_What is being asked_:
For the entries below, return every line from the top through the line with "installed copies. */" exactly as it stands, omitting pictures.
*** Opening of Data for this task ***
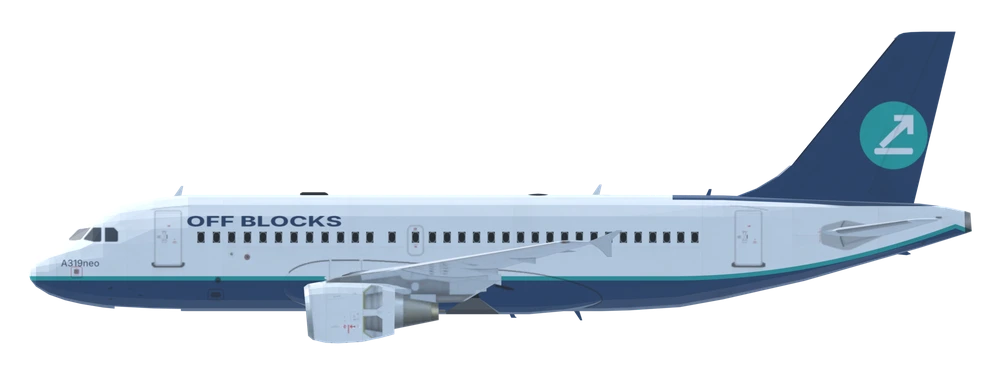
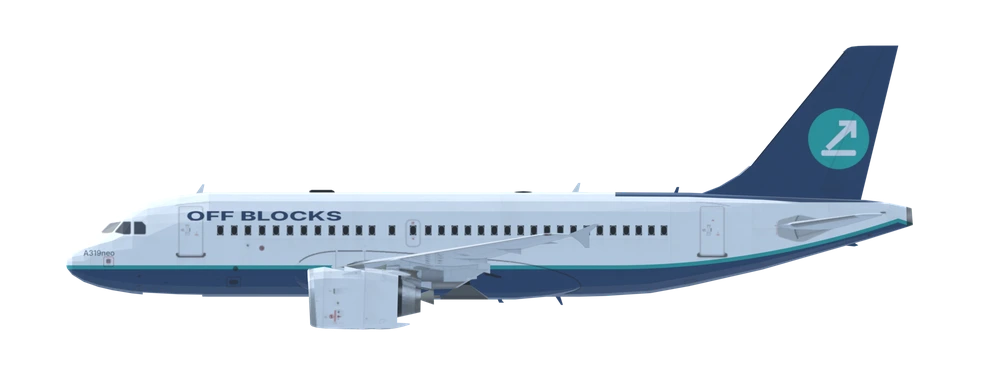
A319/A318 use A320 engine, A319neo uses A320neo engine
Claude-Session: https://claude.ai/code/session_01XrFePU9h1hCzy7p7tSHsYD

Changed region(s): [[0.031, 0.0587, 0.992, 0.9387], [0.155, 0.4987, 0.186, 0.528]]

diff --git a/sw.js b/sw.js
@@ -1,5 +1,5 @@
 /* Off Blocks service worker. Bump VER to push an update to installed copies. */
-const VER='ob-v36',CORE=["./", "index.html", "manifest.webmanifest", "network.json", "icons/icon-192.png", "icons/icon-512.png", "mapimg/detail.json", "mapimg/sat.webp", "mapimg/terrain.webp", "img/A19N.webp", "img/A19N_side.webp", "img/A20N.webp", "img/A20N_side.webp", "img/A21N.webp", "img/A21N_side.webp", "img/A21X.webp", "img/A21X_side.webp", "img/A306_side.webp", "img/A310.webp", "img/A310_side.webp", "img/A318.webp", "img/A318_side.webp", "img/A319.webp", "img/A319_side.webp", "img/A320.webp", "img/A320_side.webp", "img/A321.webp", "img/A321_side.webp", "img/A332_side.webp", "img/A333_side.webp", "img/A338.webp", "img/A338_side.webp", "img/A339.webp", "img/A339_side.webp", "img/A343_side.webp", "img/A346_side.webp", "img/A359_side.webp", "img/A35K.webp", "img/A35K_side.webp", "img/A388_side.webp", "img/AN24.webp", "img/AR21.webp", "img/AT42_side.webp", "img/AT76_side.webp", "img/B190.webp", "img/B37M.webp", "img/B37M_side.webp", "img/B38M.webp", "img/B38M_side.webp", "img/B39M.webp", "img/B39M_side.webp", "img/B3XM.webp", "img/B3XM_side.webp", "img/B712.webp", "img/B712_side.webp", "img/B722_side.webp", "img/B732.webp", "img/B732_side.webp", "img/B733_side.webp", "img/B734_side.webp", "img/B735.webp", "img/B735_side.webp", "img/B736_side.webp", "img/B737_side.webp", "img/B738_side.webp", "img/B739_side.webp", "img/B744_side.webp", "img/B748_side.webp", "img/B752.webp", "img/B752_side.webp", "img/B753.webp", "img/B753_side.webp", "img/B762.webp", "img/B762_side.webp", "img/B763_side.webp", "img/B764.webp", "img/B764_side.webp", "img/B772_side.webp", "img/B773.webp", "img/B773_side.webp", "img/B779.webp", "img/B779_side.webp", "img/B77L_side.webp", "img/B77W_side.webp", "img/B788_side.webp", "img/B789_side.webp", "img/B78X_side.webp", "img/BCS1_side.webp", "img/BCS3_side.webp", "img/C208.webp", "img/C208_side.webp", "img/C919.webp", "img/C919_side.webp", "img/CRJ2.webp", "img/CRJ2_side.webp", "img/CRJ7_side.webp", "img/CRJ9.webp", "img/CRJ9_side.webp", "img/CRJX_side.webp", "img/D328.webp", "img/DH8A.webp", "img/DH8A_side.webp", "img/DH8C_side.webp", "img/DH8D_side.webp", "img/DHC6_side.webp", "img/E120.webp", "img/E120_side.webp", "img/E135.webp", "img/E135_side.webp", "img/E140.webp", "img/E140_side.webp", "img/E145.webp", "img/E145_side.webp", "img/E170_side.webp", "img/E175_side.webp", "img/E190_side.webp", "img/E195.webp", "img/E195_side.webp", "img/E290_side.webp", "img/E295.webp", "img/E295_side.webp", "img/E75X.webp", "img/E75X_side.webp", "img/F100.webp", "img/F100_side.webp", "img/F50.webp", "img/F50_side.webp", "img/F70.webp", "img/F70_side.webp", "img/J41.webp", "img/L410.webp", "img/L410_side.webp", "img/MA60.webp", "img/MD83.webp", "img/MD83_side.webp", "img/MD90.webp", "img/MD90_side.webp", "img/RJ1H.webp", "img/RJ1H_side.webp", "img/RJ85.webp", "img/RJ85_side.webp", "img/SB20.webp", "img/SF34_side.webp", "img/T154.webp", "img/T154_side.webp"];
+const VER='ob-v37',CORE=["./", "index.html", "manifest.webmanifest", "network.json", "icons/icon-192.png", "icons/icon-512.png", "mapimg/detail.json", "mapimg/sat.webp", "mapimg/terrain.webp", "img/A19N.webp", "img/A19N_side.webp", "img/A20N.webp", "img/A20N_side.webp", "img/A21N.webp", "img/A21N_side.webp", "img/A21X.webp", "img/A21X_side.webp", "img/A306_side.webp", "img/A310.webp", "img/A310_side.webp", "img/A318.webp", "img/A318_side.webp", "img/A319.webp", "img/A319_side.webp", "img/A320.webp", "img/A320_side.webp", "img/A321.webp", "img/A321_side.webp", "img/A332_side.webp", "img/A333_side.webp", "img/A338.webp", "img/A338_side.webp", "img/A339.webp", "img/A339_side.webp", "img/A343_side.webp", "img/A346_side.webp", "img/A359_side.webp", "img/A35K.webp", "img/A35K_side.webp", "img/A388_side.webp", "img/AN24.webp", "img/AR21.webp", "img/AT42_side.webp", "img/AT76_side.webp", "img/B190.webp", "img/B37M.webp", "img/B37M_side.webp", "img/B38M.webp", "img/B38M_side.webp", "img/B39M.webp", "img/B39M_side.webp", "img/B3XM.webp", "img/B3XM_side.webp", "img/B712.webp", "img/B712_side.webp", "img/B722_side.webp", "img/B732.webp", "img/B732_side.webp", "img/B733_side.webp", "img/B734_side.webp", "img/B735.webp", "img/B735_side.webp", "img/B736_side.webp", "img/B737_side.webp", "img/B738_side.webp", "img/B739_side.webp", "img/B744_side.webp", "img/B748_side.webp", "img/B752.webp", "img/B752_side.webp", "img/B753.webp", "img/B753_side.webp", "img/B762.webp", "img/B762_side.webp", "img/B763_side.webp", "img/B764.webp", "img/B764_side.webp", "img/B772_side.webp", "img/B773.webp", "img/B773_side.webp", "img/B779.webp", "img/B779_side.webp", "img/B77L_side.webp", "img/B77W_side.webp", "img/B788_side.webp", "img/B789_side.webp", "img/B78X_side.webp", "img/BCS1_side.webp", "img/BCS3_side.webp", "img/C208.webp", "img/C208_side.webp", "img/C919.webp", "img/C919_side.webp", "img/CRJ2.webp", "img/CRJ2_side.webp", "img/CRJ7_side.webp", "img/CRJ9.webp", "img/CRJ9_side.webp", "img/CRJX_side.webp", "img/D328.webp", "img/DH8A.webp", "img/DH8A_side.webp", "img/DH8C_side.webp", "img/DH8D_side.webp", "img/DHC6_side.webp", "img/E120.webp", "img/E120_side.webp", "img/E135.webp", "img/E135_side.webp", "img/E140.webp", "img/E140_side.webp", "img/E145.webp", "img/E145_side.webp", "img/E170_side.webp", "img/E175_side.webp", "img/E190_side.webp", "img/E195.webp", "img/E195_side.webp", "img/E290_side.webp", "img/E295.webp", "img/E295_side.webp", "img/E75X.webp", "img/E75X_side.webp", "img/F100.webp", "img/F100_side.webp", "img/F50.webp", "img/F50_side.webp", "img/F70.webp", "img/F70_side.webp", "img/J41.webp", "img/L410.webp", "img/L410_side.webp", "img/MA60.webp", "img/MD83.webp", "img/MD83_side.webp", "img/MD90.webp", "img/MD90_side.webp", "img/RJ1H.webp", "img/RJ1H_side.webp", "img/RJ85.webp", "img/RJ85_side.webp", "img/SB20.webp", "img/SF34_side.webp", "img/T154.webp", "img/T154_side.webp"];
 self.addEventListener('install',e=>{e.waitUntil(caches.open(VER).then(c=>Promise.all(CORE.map(u=>c.add(u).catch(()=>0)))).then(()=>self.skipWaiting()))});
 self.addEventListener('activate',e=>{e.waitUntil(caches.keys().then(k=>Promise.all(k.filter(x=>x!==VER).map(x=>caches.delete(x)))).then(()=>self.clients.claim()))});
 self.addEventListener('fetch',e=>{const r=e.request,u=new URL(r.url);if(r.method!=='GET'||u.origin!==location.origin)return;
*** Close of Data for this task ***
_Result for this task_:
A319/A318 use A320 engine, A319neo uses A320neo engine
Claude-Session: https://claude.ai/code/session_01XrFePU9h1hCzy7p7tSHsYD

Changed region(s): [[0.031, 0.0587, 0.992, 0.9387], [0.155, 0.4987, 0.186, 0.528]]

diff --git a/sw.js b/sw.js
@@ -1,5 +1,5 @@
 /* Off Blocks service worker. Bump VER to push an update to installed copies. */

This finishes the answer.